See also Bible: Interpretation ; Catholicism ; Hesse, Land-graviate of ; Luther, Martin ; Lutheranism ; Melanchthon, Philipp ; Nuremberg ; Reformation, Protestant ; Saxony ; Theology ; Zurich ; Zwingli, Huldrych .
Hauswirth, René. Landgraf Philipp von Hessen und Zwingli, 1526–1531, vol. 35 of Schriften zur Kirchen- und Rechtsgeschichte. Tübingen, 1968. This is the best study of the relationship between the Hessian landgrave and the Zurich reformer, revealing that the latter did not dominate the relationship intellectually.
Köhler, Walther. Zwingli und Luther, ihr Streit über das Abendmahl nach seinen politischen und religiösen Beziehungen. 2 vols. Leipzig, 1924–1953. A thorough treatment of the whole dispute between Zwingli and Luther over the nature and use of the Lord's Supper.
Sasse, Hermann. This Is My Body: Luther's Contention for the Real Presence in the Sacrament of the Altar. Minneapolis, 1959. The best study in English concerning the Lutheran position on the Lord's Supper and the Lutheran view of the Protestant controversy over it.
Wright, William J. "Philip of Hesse's Vision of Protestant Unity and the Marburg Colloquy." In Pietas et Societas: New Trends in Reformation Social History: Essays in Memory of Harold J. Grimm, edited by Kyle C. Sessions and Phillip N. Bebb, vol. 6 (pp. 163–179) of Sixteenth-Century Essays and Studies. Kirksville, Mo., 1985. The only treatment of the colloquy in English, but in the context of Philipp of Hesse's policies.

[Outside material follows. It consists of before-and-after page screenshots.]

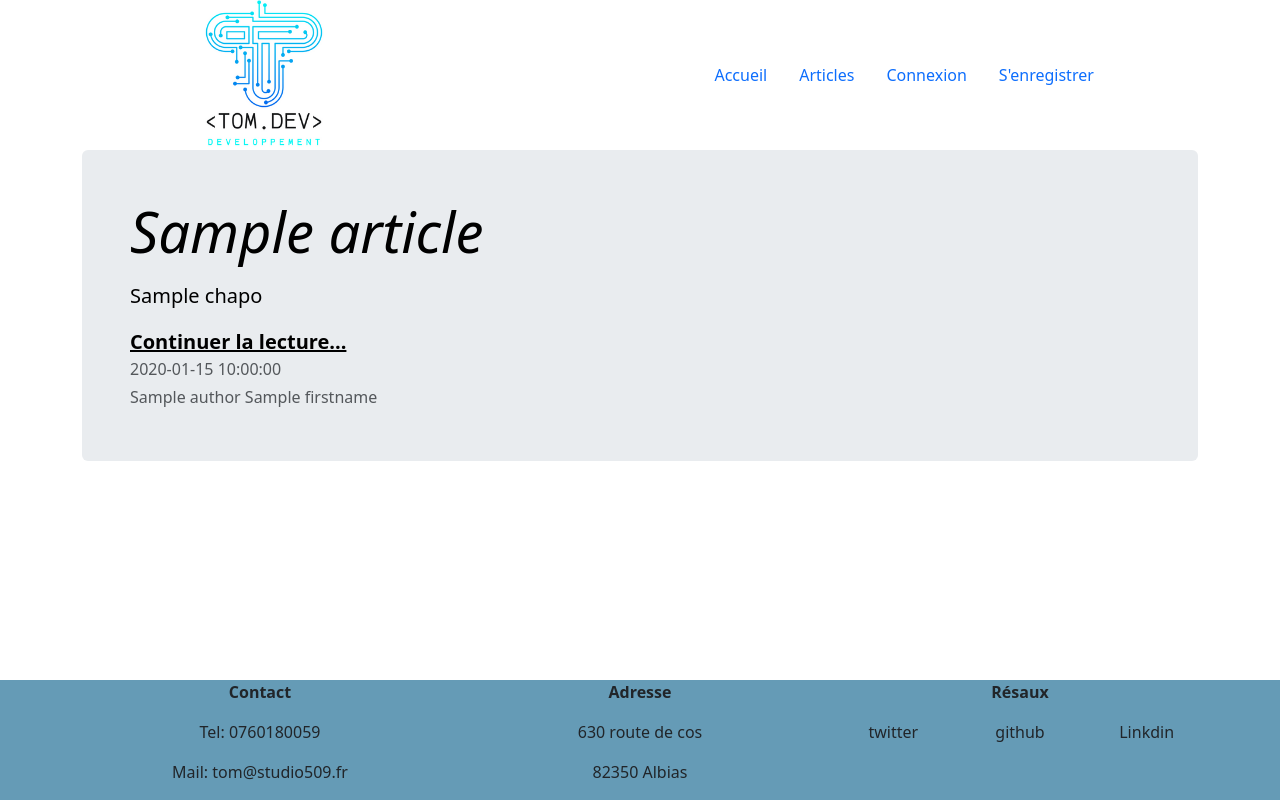
After one commit to Studio509-tom/OpenclassroomProject-Blog, a PHP site: template templates/articles.html.twig in a window 1280 px wide. The commit adds this page. Run offline with PHP 8.4, Linux system fonts and the light colour scheme; the template is opened without the code that fills it: most values are stand-ins (such as "Sample title", 1, 10 or a date in 2020); some libraries are stand-ins or nearby versions.

Commit message:
issue #1 template

```diff
--- /dev/null
+++ b/templates/articles.html.twig
@@ -0,0 +1,92 @@
+{% extends "layout.html.twig" %}
+
+{% block content %}
+	<div class="articles">
+
+
+		<main class="container">
+			{% for key, article in articles %}
+				{% if loop.index0 == 0 %}
+
+					<div class="p-4 p-md-5 mb-4 rounded text-body-emphasis bg-body-secondary">
+						<div class="col-lg-6 px-0">
+							<h1 class="display-4 fst-italic">
+								<font style="vertical-align: inherit;">
+									<font style="vertical-align: inherit;">{{article.title}}</font>
+								</font>
+							</h1>
+							<p class="lead my-3">
+								<font style="vertical-align: inherit;">
+									<font style="vertical-align: inherit;">{{article.chapo}}</font>
+								</font>
+							</p>
+							<p class="lead mb-0">
+								<a href="index?action=article&id={{article.id}}" class="text-body-emphasis fw-bold">
+									<font style="vertical-align: inherit;">
+										<font style="vertical-align: inherit;">Continuer la lecture...</font>
+									</font>
+								</a>
+							</p>
+							<div class="mb-1 text-body-secondary">
+								<font style="vertical-align: inherit;">
+									<font style="vertical-align: inherit;">{{article.date}}</font>
+								</font>
+							</div>
+							<div class="mb-1 text-body-secondary">
+								<font style="vertical-align: inherit;">
+									<font style="vertical-align: inherit;">{{article.author.name}}
+										{{article.author.firstname}}</font>
+								</font>
+							</div>
+						</div>
+					</div>
+					<div class="row mb-2">
+
+					{% else %}
+						<div class="col-md-6">
+							<div class="row g-0 border rounded overflow-hidden flex-md-row mb-4 shadow-sm h-md-250 position-relative">
+								<div class="col p-4 d-flex flex-column position-static">
+									<h3 class="mb-0">
+										<font style="vertical-align: inherit;">
+											<font style="vertical-align: inherit;">{{article.title}}</font>
+										</font>
+									</h3>
+									<div class="mb-1 text-body-secondary">
+										<font style="vertical-align: inherit;">
+											<font style="vertical-align: inherit;">{{article.date}}</font>
+										</font>
+									</div>
+									<div class="mb-1 text-body-secondary">
+										<font style="vertical-align: inherit;">
+											<font style="vertical-align: inherit;">{{article.author.name}}
+												{{article.author.firstname}}</font>
+										</font>
+									</div>
+									<p class="card-text mb-auto">
+										<font style="vertical-align: inherit;">
+											<font style="vertical-align: inherit;">{{article.chapo}}</font>
+										</font>
+									</p>
+									<a href="#" class="icon-link gap-1 icon-link-hover stretched-link">
+										<font style="vertical-align: inherit;">
+											<font style="vertical-align: inherit;">
+												continuer la lecture
+											</font>
+										</font>
+										<svg class="bi">
+											<use xlink:href="#chevron-right"></use>
+										</svg>
+									</a>
+								</div>
+							</div>
+						</div>
+
+
+					{% endif %}
+
+				{% endfor %}
+			</div>
+
+		</main>
+	</div>
+{% endblock %}
--- a/templates/layout.html.twig
+++ b/templates/layout.html.twig
@@ -17,12 +17,14 @@
 						<a class="nav-link active" href="index.php">Accueil</a>
 					</li>
 					<li class="nav-item">
-						<a class="nav-link" href="#">Link</a>
+						<a class="nav-link" href="index.php?action=articles">Articles</a>
 					</li>
 					{% if connect %}
+						<li class="nav-item">
+							<a class="nav-link" href="index.php?action=createArticle">Ajouter un Article</a>
+						</li>
 						<p class="name">Bonjour
 							{{user.firstname}}</p>
-						<p class="name">{{user.email}}</p>
 						<a href="index.php?action=disconnect">Déconnexion</a>
 					{% else %}
 
```
Also changed, not shown: templates/article.html.twig (added, +17 -0 lines), templates/create-article.html.twig (added, +36 -0 lines).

Ziegler, Donald, ed. Great Debates of the Reformation. New York, 1969. This book includes an English translation of the record of the theological disputation.
W. J. Wright